Tuesday, May 18, 2010

Try or Qualify?

As hard-core gamblers who play racing and other sports we are almost immune to changes in performance due to effort. No team wants to lose the second half of a double-header, no team wants to lose the home half of a home and home, and often this is reflected in the odds. In racing this is tantamount to a trainer whose first of a layoff numbers are 2%, and second off a layoff is 15%. The horse will be 15-1 in his first tilt and maybe chalk in his second return race.

That's fine for a lot of bettors, but what happens when a horse, who should win easily, is a no-try? In the grandstand that is called a stiffaroni, and it happens. Is this good for racing? Because you and I and many others can 'guess' a horse's connections willingness to go all out we might not think much of it, but what does it say to the general public?

On a chat board recently a harness bettor spoke of the race last Saturday at the Meadowlands. In this race, Ideal Matters was 2-5. Slam dunk right? No, not really; he was off three weeks. Since the horse is not a speed horse anyway, and he had the six hole, one could easily expect the horse to drop back, and take what the race gives him. And that is what he did. After a crawling half he could not make up the ground needed - he was never in the race - and he failed to hit the board.

From the bettor who was not happy with this performance: "He said it's a NJSS race going for real money. If he needed a race, they should have found a qualifier. You can't drive a 2/5 like it's a qualifier as 90% of the people who are betting money have you on their ticket and expect us not to feel like we got robbed while watching that effort."

Forgetting this race for a moment, and realizing that this happens more than this one instance what do you think? If a horse is off a month and does not try, is it fair? If a driver drives a 2-5 shot like he is a 10-1 shot, should there be penalties? Should that trainer have qualified the horse if he wanted a tightener, or is this an instance we should be able to know as bettors?

Do you have any opinion on the matter?

4 comments:

Cangamble said...

Trainers in both games will always have more information than the general public. It is impossible for them not to.
Where do you draw the line though? Tough question.

Anonymous said...

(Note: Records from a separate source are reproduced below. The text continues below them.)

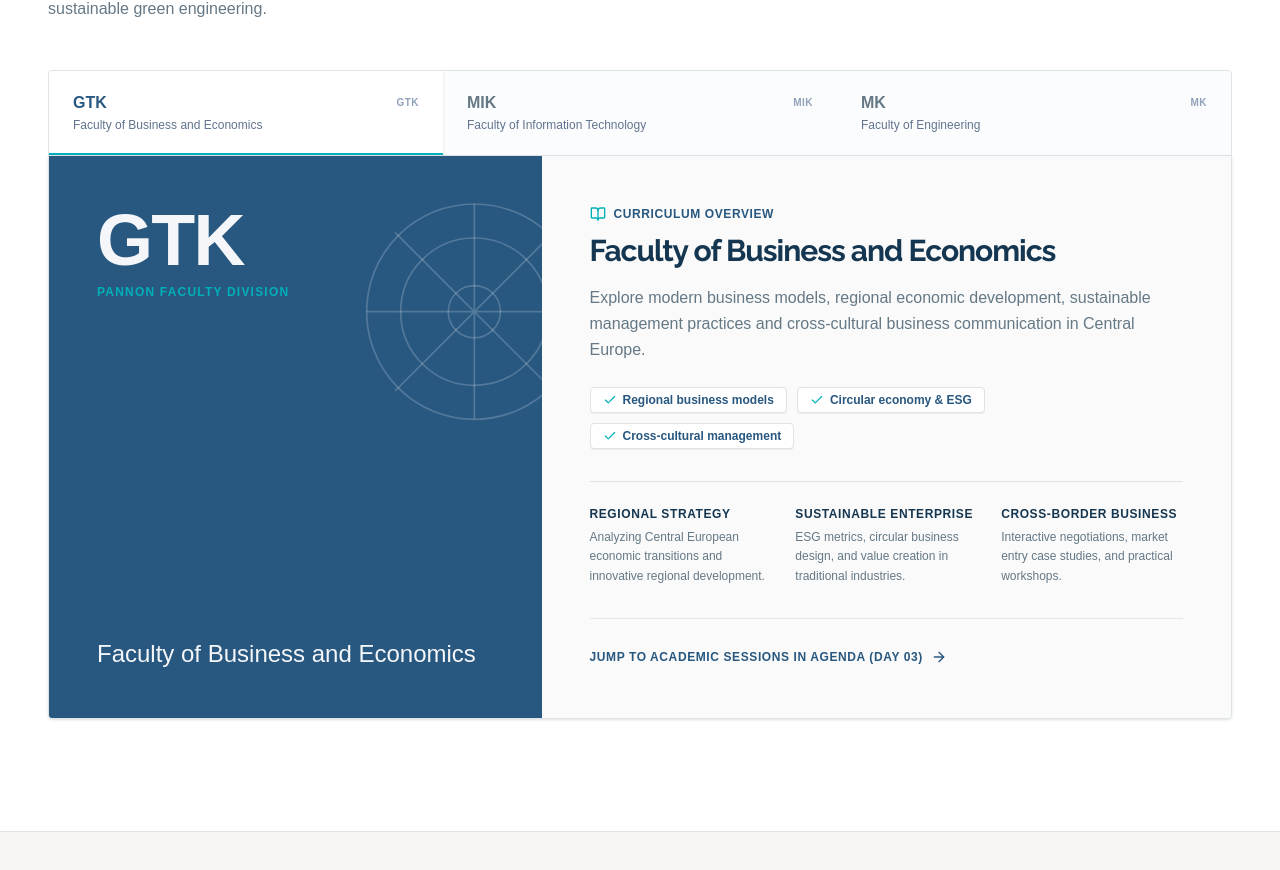
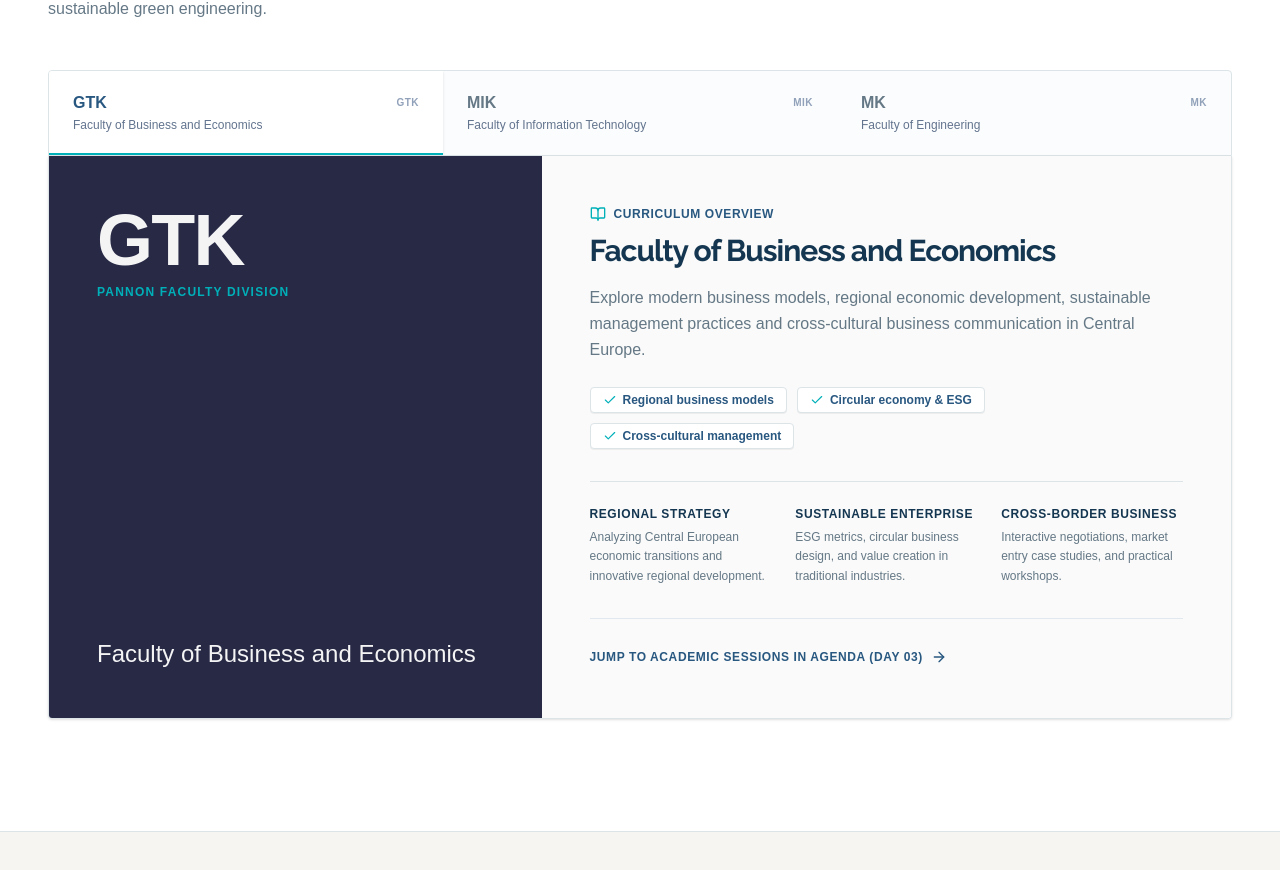
Before and after one commit to palinkasroland90-beep/summeruni-unipannon, a React (Vite) app: page / in a window 1280 px wide. Shown: the part 2959-3829 px from the top of the page. Built offline with nearby package versions, Linux system fonts and the light colour scheme.

Commit message:
style: update faculty banner background colors and remove wireframe art

```diff
--- a/src/components/Academics.tsx
+++ b/src/components/Academics.tsx
@@ -5,6 +5,12 @@ import { Check, ArrowRight, BookOpen } from 'lucide-react';
 interface AcademicsProps {
   onJumpToDay: (dayNumber: number) => void;
 }
+
+const facultyBgColors: Record<'gtk' | 'mik' | 'mk', string> = {
+  gtk: '#272945',
+  mk: '#7F2A21',
+  mik: '#671C90',
+};
 
 export const Academics: React.FC<AcademicsProps> = ({ onJumpToDay }) => {
   const [activeFacultyKey, setActiveFacultyKey] = useState<'gtk' | 'mik' | 'mk'>('gtk');
@@ -61,14 +67,10 @@ export const Academics: React.FC<AcademicsProps> = ({ onJumpToDay }) => {
         {/* Faculty Display Panel */}
         <div className="grid grid-cols-1 lg:grid-cols-12 border-x border-b border-[#dce4e8] rounded-b-sm overflow-hidden shadow-sm">
           {/* Visual Left Banner */}
-          <div className="lg:col-span-5 bg-[#285780] text-white p-8 sm:p-12 relative flex flex-col justify-between overflow-hidden min-h-[320px]">
-            {/* SVG Background Art */}
-            <svg
-              className="absolute right-[-40px] top-[-20px] w-[340px] h-[340px] stroke-white/20 fill-none stroke-[1.5] pointer-events-none"
-              viewBox="0 0 300 300"
-              dangerouslySetInnerHTML={{ __html: faculty.art }}
-            />
-
+          <div
+            className="lg:col-span-5 text-white p-8 sm:p-12 relative flex flex-col justify-between overflow-hidden min-h-[320px] transition-colors duration-300"
+            style={{ backgroundColor: facultyBgColors[activeFacultyKey] }}
+          >
             <div className="relative z-10">
               <span className="text-6xl sm:text-7xl font-bold tracking-tight block mb-2 opacity-95">
                 {faculty.code}
```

In the grand scheme of things, is a division of the NJSS really that big of a deal to the connections of Ideal matters?
Of course they used that race as a tightener, and they can afford to finish 4th.
Was it all out? Of course not. However, as you pointed out, sharp bettors will already have factored that in going into that race, not to mention sharp bettors who were on board with the Glenview horse last week at WEG knew that Ideal was in for a fight anyway.
This happens every night at every track, as seasoned cappers, it's almost expected. Of course some are more severe than others, but until they start giving out any type of penalties, this will continue.
The problem is, the casual fan, who may be new to the game, or not as much in tune with it as we are might not like this, might look at the book and wonder how a horse like Ideal Matters could lose, let alone finish off the board.

best regards and good luck in the molson

Louis.

Pacingguy said...

It is not a question of stiffing a horse. Anyone who has been following this game for a while, should realize a horse that has been off three weeks is not sharp. You don't expect a horse like this to race brave the first time back, but basically sit back and hope for a trip.

As for a qualifier, being used to get a horse back into top form? Qualifiers are not races; they are not competitive. They are used to show a horse can meet the qualifying standard and act well. Unless you are in a race where everyone is trying, it is not the same.

A driver who has a 2-5 shot that has raced within two weeks better be trying from the word go. A driver of a horse that has been off for a while is not obligated to gut a horse at 2-5, but to put themselves in a position to get a trip.

That being said, sometimes the wagering public is wrong.

Our problem is we are not educating the casual player correctly. Your racetrack with a handicapping show during the races needs to let people know the horse may not be driven aggressively due to the time off. If there are handicapping comments in the program, make sure it is mentioned for a particular horse. And let people know that just because you are not driving aggressively doesn't mean you are not trying; some horses need a trip.

Education is the word.

Anonymous said...

Education is right.... horsepeople (drivers/trainers) need to be educated that bettors are betting tons of cash in pools so they have to try if favored. Bettors have to be educated that every race is a not a conspiracy if something happens like this.